Enter Clint Greenleaf. Clint is the founder of Content Capital. His background in publishing is strong enough that you can just do a quick google search to see all his pedigrees. I remember standing in California in late 2020 being on the phone with Clint spilling the beans that my company’s biggest need was resources to scale. At the time I was still working heavily in the nonprofit industry, consulting with contacts who needed marketing help, and building this podcast business that still felt like a “side hustle.” The idea that I could solely focus on building the podcast business was almost unreachable in my mind. After my first call with Clint, he challenged me: start acting like I was an industry leader. By the end of 2020 it became clear to us both that we needed to join together and carve out space for me to truly grow into a leading voice inside of the audio business.
Clint gave me the confidence to believe in myself, the content business, and a future as industry leader.
So… why did I sell my podcast company to a literary agency?
Because the future is not book publishing or podcast publishing. The future is building a holistic model of content strategy with strong foundational pillars in a variety of media types, media lengths, and media categories.
This is your formal introduction to Terra Firma. We build podcasts built to last.
We have ambitions to solve 3 major problems inside of podcasting and audio through Terra Firma:
Problem #1: Sustainability
As of the writing of this article (April 2021) there are over 2 million podcasts and over 45 million individual episodes. The first problem we are solving is sustainability. Out of the 2 million podcasts+, it is estimated that only 36% have produced more than 10 episodes. And roughly 520,000 of the 2,000,000 have produced 10 episodes and at least one produced episode in the past year (26%).
My new friend Steve Goldstein truly breaks down this problem on his blog. Check out this graphic he shared:

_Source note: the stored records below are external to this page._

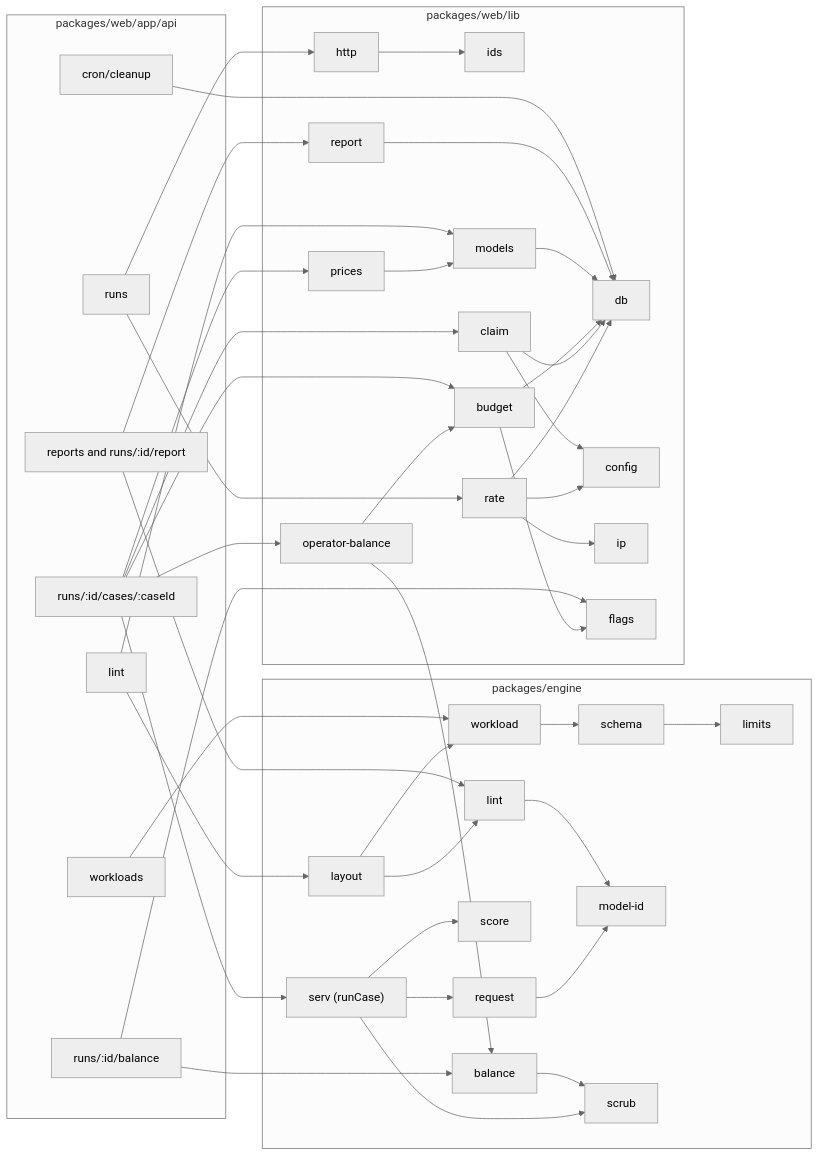
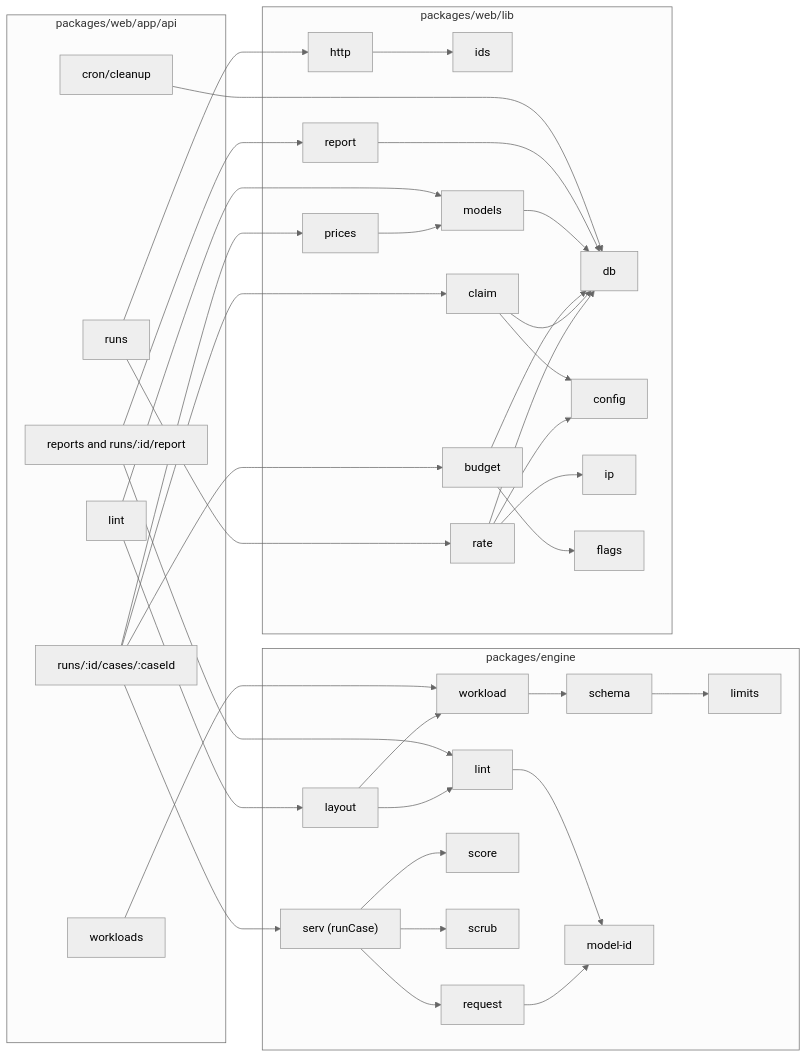
Before and after one commit to ramakrishnanhulk20/Urai: the third of 3 diagrams in ARCHITECTURE.md, drawn with Mermaid (neutral theme). The commit also changed other lines of this file and 54 other files, not shown here.

```diff
--- a/ARCHITECTURE.md
+++ b/ARCHITECTURE.md
@@ -89,7 +89,6 @@
     e_score["score"]
     e_scrub["scrub"]
     e_serv["serv (runCase)"]
-    e_balance["balance"]
     e_lint["lint"]
     e_layout["layout"]
   end
@@ -106,7 +105,6 @@
     w_flags["flags"]
     w_prices["prices"]
     w_models["models"]
-    w_operator["operator-balance"]
     w_report["report"]
   end
 
@@ -114,7 +112,6 @@
     r_work["workloads"]
     r_runs["runs"]
     r_case["runs/:id/cases/:caseId"]
-    r_bal["runs/:id/balance"]
     r_rep["reports and runs/:id/report"]
     r_lint["lint"]
     r_cron["cron/cleanup"]
@@ -126,7 +123,6 @@
   e_serv --> e_request
   e_serv --> e_score
   e_serv --> e_scrub
-  e_balance --> e_scrub
   e_lint --> e_modelid
   e_layout --> e_lint
   e_layout --> e_workload
@@ -139,8 +135,6 @@
   w_budget --> w_flags
   w_prices --> w_models
   w_models --> w_db
-  w_operator --> w_budget
-  w_operator --> e_balance
   w_report --> w_db
   w_rate --> w_config
   w_claim --> w_config
@@ -151,10 +145,7 @@
   r_case --> w_claim
   r_case --> w_budget
   r_case --> w_prices
-  r_case --> w_operator
   r_case --> e_serv
-  r_bal --> e_balance
-  r_bal --> w_flags
   r_rep --> w_report
   r_rep --> e_lint
   r_lint --> e_layout
```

Anyone can launch a podcast. Only a few can keep it going.
Only a tiny percentage — Steve Goldstein suggests that it is possible single-digit percentage — can sustainably podcast.
By applying our strategic planning, production skills, and monetization strategies, Terra Firma helps build podcasts built to last.
Problem #2: Progressive Monetization
The second problem we are solving is creating progressive monetization models. Very few podcasters are “full-time” podcasters. In fact, that number is so small that I can’t think of a true and pure example as I write this. When our team thinks about what makes a podcaster successful we can’t help thinking about the progressive monetization that utilizes advertising, productization, and subscription models to build the strongest custom formula for each podcaster we work with.
While podcast advertising is set to scale over $1 billion this year according to a variety of sources, it is not going to be the main financial driver for most podcasters. It is critical, in our opinion, to build a diversity of revenue streams for our clients. Podcasters should be making money through advertising just like we do with our Converge Podcast Network shows. Podcasters should be making money creating digital experiences/events like we have done with our client Kait Warman. Podcasters should be integrating their book into their podcasts like our client Lorena Junco Margain does each week.
Terra Firma helps develop marketing and monetization strategies that create a firm foundation for sustainable growth.
Problem #3: Bigger Than Audio
The third problem we are solving is dismantling the walls that separate the book publishing world and the podcast publishing world. Because we are now a part of the Content Capital family, we have access to a set of resources and people that are the best in the business at book development. This year we will be opening up pathways to bring authors into podcasting and podcasters into authorship.
We’d love to hear what problems you are facing in the podcast industry right now. Shoot me an email to email@example.com and let me know. For more insights like this follow me on Twitter.